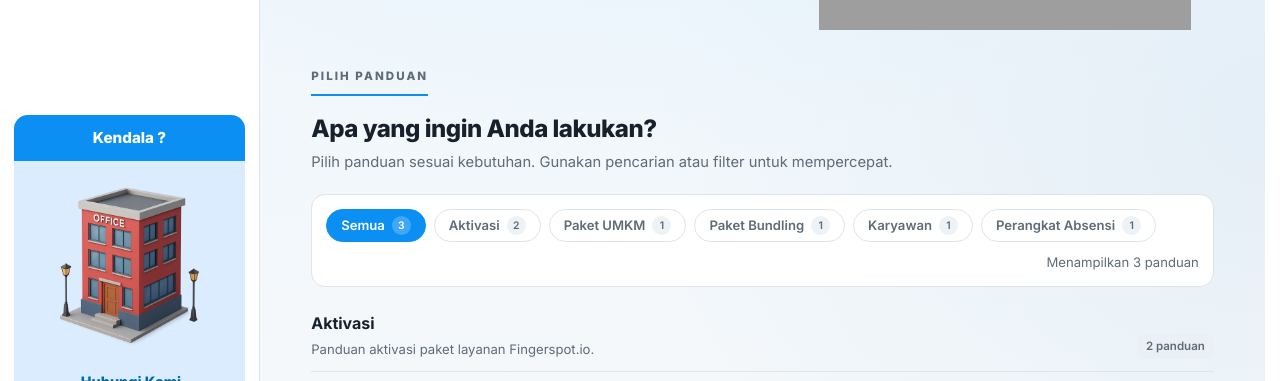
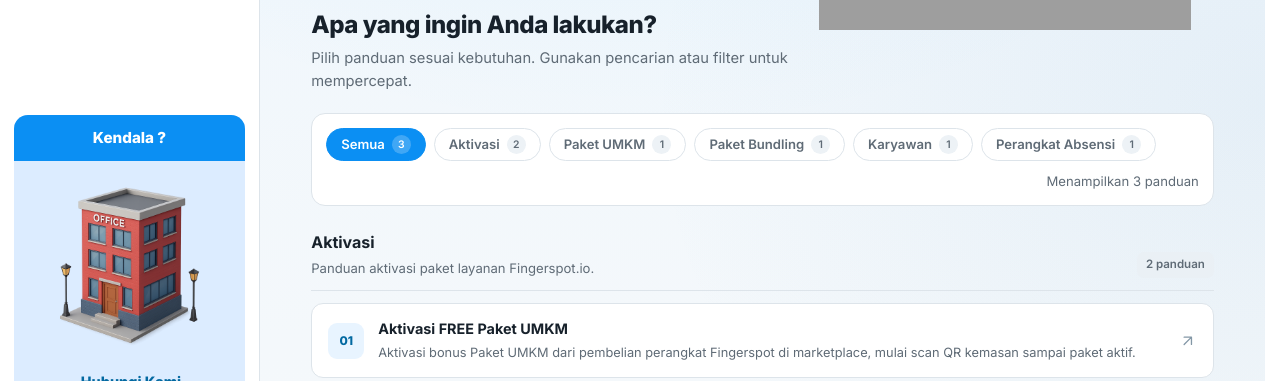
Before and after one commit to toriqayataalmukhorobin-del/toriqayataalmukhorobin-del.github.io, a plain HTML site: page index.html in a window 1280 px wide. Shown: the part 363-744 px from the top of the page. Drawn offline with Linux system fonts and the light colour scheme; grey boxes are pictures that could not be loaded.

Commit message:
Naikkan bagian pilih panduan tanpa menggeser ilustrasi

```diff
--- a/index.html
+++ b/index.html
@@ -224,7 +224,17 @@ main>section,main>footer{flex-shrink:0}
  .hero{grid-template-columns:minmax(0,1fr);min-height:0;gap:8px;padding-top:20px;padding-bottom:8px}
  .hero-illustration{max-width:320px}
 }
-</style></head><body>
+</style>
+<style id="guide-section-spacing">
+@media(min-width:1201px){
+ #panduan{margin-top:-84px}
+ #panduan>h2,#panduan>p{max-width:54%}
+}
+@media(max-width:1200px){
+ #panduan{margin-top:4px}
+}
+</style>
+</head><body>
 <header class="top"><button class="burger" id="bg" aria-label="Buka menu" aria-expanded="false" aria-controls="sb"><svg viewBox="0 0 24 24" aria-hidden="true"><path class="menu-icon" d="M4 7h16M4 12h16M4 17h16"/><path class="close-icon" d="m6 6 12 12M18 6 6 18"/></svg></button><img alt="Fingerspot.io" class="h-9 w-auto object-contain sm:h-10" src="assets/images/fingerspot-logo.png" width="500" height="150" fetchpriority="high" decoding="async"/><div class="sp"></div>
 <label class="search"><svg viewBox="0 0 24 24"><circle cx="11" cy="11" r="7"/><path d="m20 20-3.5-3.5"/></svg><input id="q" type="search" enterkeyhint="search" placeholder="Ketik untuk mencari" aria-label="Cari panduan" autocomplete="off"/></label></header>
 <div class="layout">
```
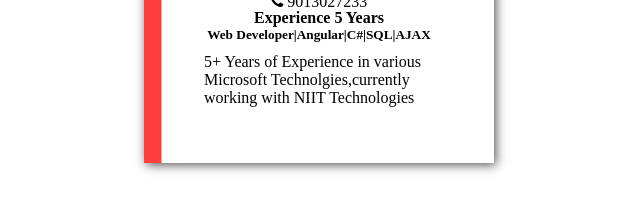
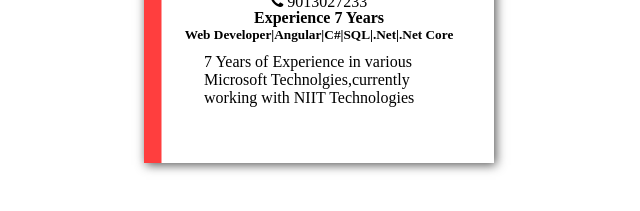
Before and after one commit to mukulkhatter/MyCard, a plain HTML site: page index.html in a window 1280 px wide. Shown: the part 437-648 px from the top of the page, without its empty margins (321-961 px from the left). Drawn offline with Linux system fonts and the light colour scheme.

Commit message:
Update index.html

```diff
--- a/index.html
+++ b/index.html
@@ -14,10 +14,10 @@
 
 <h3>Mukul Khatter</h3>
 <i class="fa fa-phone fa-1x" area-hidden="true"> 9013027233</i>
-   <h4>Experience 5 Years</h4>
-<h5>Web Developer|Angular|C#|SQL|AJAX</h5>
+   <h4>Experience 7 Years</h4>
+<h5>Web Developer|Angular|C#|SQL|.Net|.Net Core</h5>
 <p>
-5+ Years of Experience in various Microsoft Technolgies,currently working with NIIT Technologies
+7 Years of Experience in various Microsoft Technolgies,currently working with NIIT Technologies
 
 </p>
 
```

══════════

Reproduce the listing exactly, but keep its images out of the copy.

#### [WRITTEN SOLUTION]
Before and after one commit to toriqayataalmukhorobin-del/toriqayataalmukhorobin-del.github.io, a plain HTML site: page index.html in a window 1280 px wide. Shown: the part 363-744 px from the top of the page. Drawn offline with Linux system fonts and the light colour scheme; grey boxes are pictures that could not be loaded.

Commit message:
Naikkan bagian pilih panduan tanpa menggeser ilustrasi

```diff
--- a/index.html
+++ b/index.html
@@ -224,7 +224,17 @@ main>section,main>footer{flex-shrink:0}
  .hero{grid-template-columns:minmax(0,1fr);min-height:0;gap:8px;padding-top:20px;padding-bottom:8px}
  .hero-illustration{max-width:320px}
 }
-</style></head><body>
+</style>
+<style id="guide-section-spacing">
+@media(min-width:1201px){
+ #panduan{margin-top:-84px}
+ #panduan>h2,#panduan>p{max-width:54%}
+}
+@media(max-width:1200px){
+ #panduan{margin-top:4px}
+}
+</style>
+</head><body>
 <header class="top"><button class="burger" id="bg" aria-label="Buka menu" aria-expanded="false" aria-controls="sb"><svg viewBox="0 0 24 24" aria-hidden="true"><path class="menu-icon" d="M4 7h16M4 12h16M4 17h16"/><path class="close-icon" d="m6 6 12 12M18 6 6 18"/></svg></button><img alt="Fingerspot.io" class="h-9 w-auto object-contain sm:h-10" src="assets/images/fingerspot-logo.png" width="500" height="150" fetchpriority="high" decoding="async"/><div class="sp"></div>
 <label class="search"><svg viewBox="0 0 24 24"><circle cx="11" cy="11" r="7"/><path d="m20 20-3.5-3.5"/></svg><input id="q" type="search" enterkeyhint="search" placeholder="Ketik untuk mencari" aria-label="Cari panduan" autocomplete="off"/></label></header>
 <div class="layout">
```
Before and after one commit to mukulkhatter/MyCard, a plain HTML site: page index.html in a window 1280 px wide. Shown: the part 437-648 px from the top of the page, without its empty margins (321-961 px from the left). Drawn offline with Linux system fonts and the light colour scheme.

Commit message:
Update index.html

```diff
--- a/index.html
+++ b/index.html
@@ -14,10 +14,10 @@
 
 <h3>Mukul Khatter</h3>
 <i class="fa fa-phone fa-1x" area-hidden="true"> 9013027233</i>
-   <h4>Experience 5 Years</h4>
-<h5>Web Developer|Angular|C#|SQL|AJAX</h5>
+   <h4>Experience 7 Years</h4>
+<h5>Web Developer|Angular|C#|SQL|.Net|.Net Core</h5>
 <p>
-5+ Years of Experience in various Microsoft Technolgies,currently working with NIIT Technologies
+7 Years of Experience in various Microsoft Technolgies,currently working with NIIT Technologies
 
 </p>
 
```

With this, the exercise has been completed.